“England Get Out of Ireland “is a banner that has long defined the New York St. Patrick’s Day Parade. It is the only political banner allowed in the parade, a gesture of defiance that has echoed down the decades.

Since 1948, it has been borne and I can attest that it gets the loudest cheer along the route.

John Lahey former Parade Chairman explained it best to the New York Times. “There still are strong feelings that England still occupied six counties of Ireland,” he said, adding that in his 25 years on the board, no one has ever raised objections.

It also pales beside the Nazi flags that some unionist communities have flown in the run-up to their St. Patrick’s Day, which is July 12, and the black coffin they burned last year with the name Martin McGuinness on it.

A Nazi flag flying near a loyalist bonfire in Carrickfergus.

A Nazi flag flying near a loyalist bonfire in Carrickfergus.

Not to mention the Confederate flags which are a regular staple glorifying the fight for slavery and used as a threat to the Croppies to lie down before their holiday.

It is stating the obvious the Irish want the English out of Ireland, which is the same goal the Irish government has had since Ireland was partitioned.

It means the English army, all the apparatus, the rule from London. Irish nationalists want it gone.

Yesterday the Irish media “discovered” the “English out of Ireland banner” when Sinn Féin leader Mary Lou McDonald marched behind the historic banner with the Brehon Law Society, a human right’s group dedicated to justice issues.

Mary Lou McDonald is a bright, articulate Dublin woman, the next generation of Sinn Féin leadership, and she could oversee the party come to power North and South. For that reason, there is a deep urge to try and damage her by Sinn Féin opponents.

Mary Lou McDonald.

Mary Lou McDonald.

Gregory Campbell, a unionist hardliner, condemned the banner and he was shocked by the fact that McDonald marched behind it.

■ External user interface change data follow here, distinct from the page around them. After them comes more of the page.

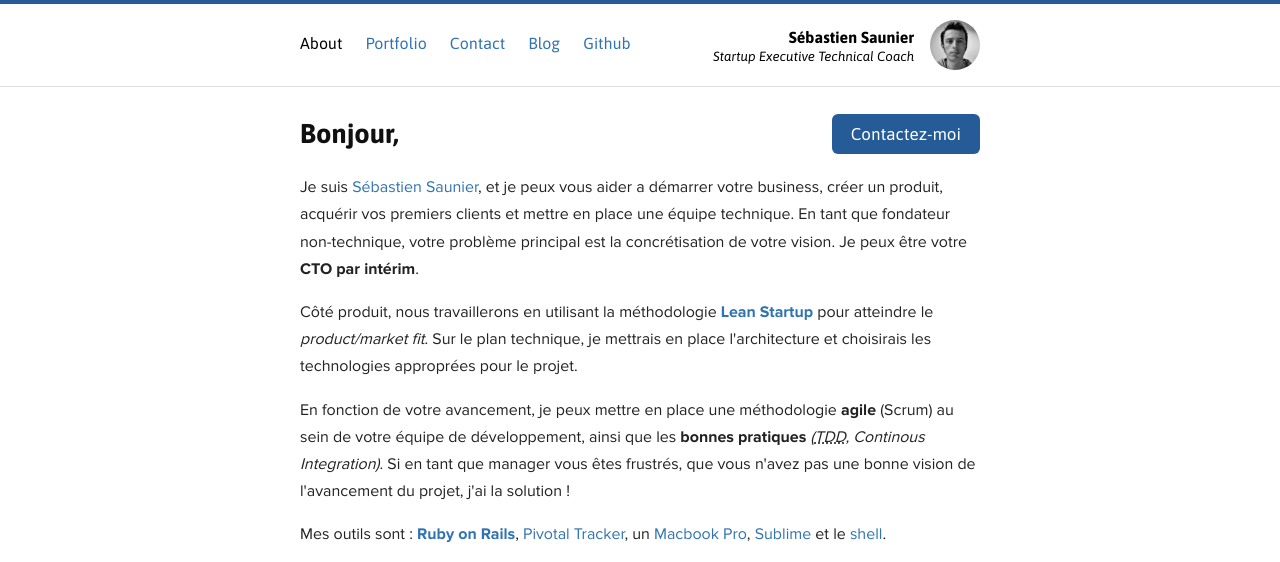
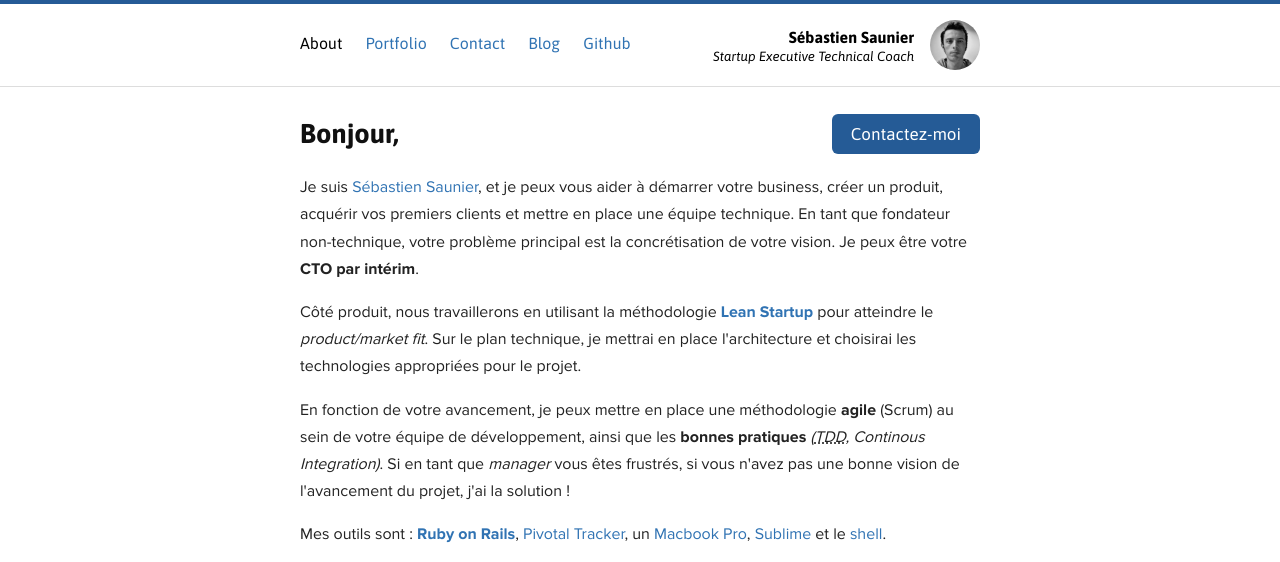
Before and after one commit to ssaunier/ssaunier.github.io, a Jekyll site: the page built from fr/index.html, in a window 1280 px wide. Shown: the top 562 px of the page. Built offline with Jekyll 4.4.1, drawn with Linux system fonts in a browser that asks for light colours; Markdown is read by kramdown in place of the engine named in the settings.

Commit message:
Update spelling mistake in French version. Thanks mum !

```diff
--- a/fr/index.html
+++ b/fr/index.html
@@ -16,7 +16,7 @@ description: Sébastien Saunier aide les fondateurs non technique pour créer le
 
   <p>
     Je suis <a href="/"><span itemprop="name">Sébastien Saunier</span></a>, et je peux
-    vous aider a démarrer votre business, créer un produit, acquérir vos premiers clients
+    vous aider à démarrer votre business, créer un produit, acquérir vos premiers clients
     et mettre en place une équipe technique. En tant que fondateur non-technique, votre
     problème principal est la concrétisation de votre vision. Je peux être votre
     <strong itemprop="role">CTO par intérim</strong>.
@@ -25,8 +25,8 @@ description: Sébastien Saunier aide les fondateurs non technique pour créer le
   <p>
     Côté produit, nous travaillerons en utilisant la méthodologie
     <strong><a href="hhttp://www.amazon.fr/Lean-start-up-Eric-Ries/dp/2744065080">Lean Startup</a></strong>
-    pour atteindre le <em>product/market fit</em>. Sur le plan technique, je mettrais
-    en place l'architecture et choisirais les technologies approprées pour le projet.
+    pour atteindre le <em>product/market fit</em>. Sur le plan technique, je mettrai
+    en place l'architecture et choisirai les technologies appropriées pour le projet.
   </p>
 
   <p>
@@ -34,7 +34,7 @@ description: Sébastien Saunier aide les fondateurs non technique pour créer le
     <strong>agile</strong> (Scrum) au sein de votre équipe de développement, ainsi que
     les <strong>bonnes pratiques</strong>
     <em>(<acronym title="Test-Driven Development">TDD</acronym>, Continous Integration)</em>.
-    Si en tant que manager vous êtes frustrés, que vous n'avez pas une bonne vision
+    Si en tant que <em>manager</em> vous êtes frustrés, si vous n'avez pas une bonne vision
     de l'avancement du projet, j'ai la solution !
   </p>
 
```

This is the same Campbell who said he would use any Irish Language Act as “toilet paper.” The Democratic Unionist Party (DUP) politician who once stated  “Curry my yoghurt can coca coalyer” in the Northern Assembly, mocking the Irish phrase: “Go raibh maith agat, Ceann Comhairle” which means “Thank you, Chairperson.”

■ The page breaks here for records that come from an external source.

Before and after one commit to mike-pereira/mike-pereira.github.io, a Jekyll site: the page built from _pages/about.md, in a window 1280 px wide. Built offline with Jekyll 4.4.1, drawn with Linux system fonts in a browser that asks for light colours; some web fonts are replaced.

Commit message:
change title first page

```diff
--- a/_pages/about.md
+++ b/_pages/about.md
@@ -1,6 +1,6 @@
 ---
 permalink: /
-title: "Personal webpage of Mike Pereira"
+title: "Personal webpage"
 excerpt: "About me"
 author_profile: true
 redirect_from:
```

Gregory is no stranger to hostile comments but the Social Democratic and Labour Party (SDLP) and Fianna Fáil jumped on board with loud condemnations of McDonald.

In the case of the almost moribund SDLP, former leader John Hume, a Nobel Prize winner and deservedly so, once stated, “It’s a United Ireland Or Nothing,” to loud praise from his colleagues. There is not much difference between “England out of Ireland” and “It is a United Ireland or Nothing.”

SDLP, former leader John Hume.

SDLP, former leader John Hume.

Then there’s Fianna  Fáil, the party that threatened to invade the North during the earliest days of The Troubles and indeed three members of the Fianna Fáil cabinet were tried for attempting to.

The party which announced it “would not stand idly by” did just that, of course, for all their bluster. Under Mícheál Martin, the current leader, they appear neo-Unionist.

Let me give the last word to The Brehon Law Society which carried the banner “England Get Out of Ireland” that McDonald marched behind which they pointed out “… was the only expression allowed to be carried on a banner in the New York City St. Patrick’s Day parade reflecting the desire of millions of Irish Americans and the Irish diaspora for the reunification of Ireland.

“It is an iconic statement that has been carried in the NYC Parade by many groups for decades.

“Irish reunification must be planned for and discussed openly and inclusively.

“As a Law Society dedicated to peace and justice for a united Ireland, we are grateful for the opportunity to express a deeply-held sentiment felt by many Irish and Irish-Americans.”

What do you think? Should the "England Get Out of Ireland" banner continue to be part of the St. Patrick's Day parade? Let us know in the comments section below.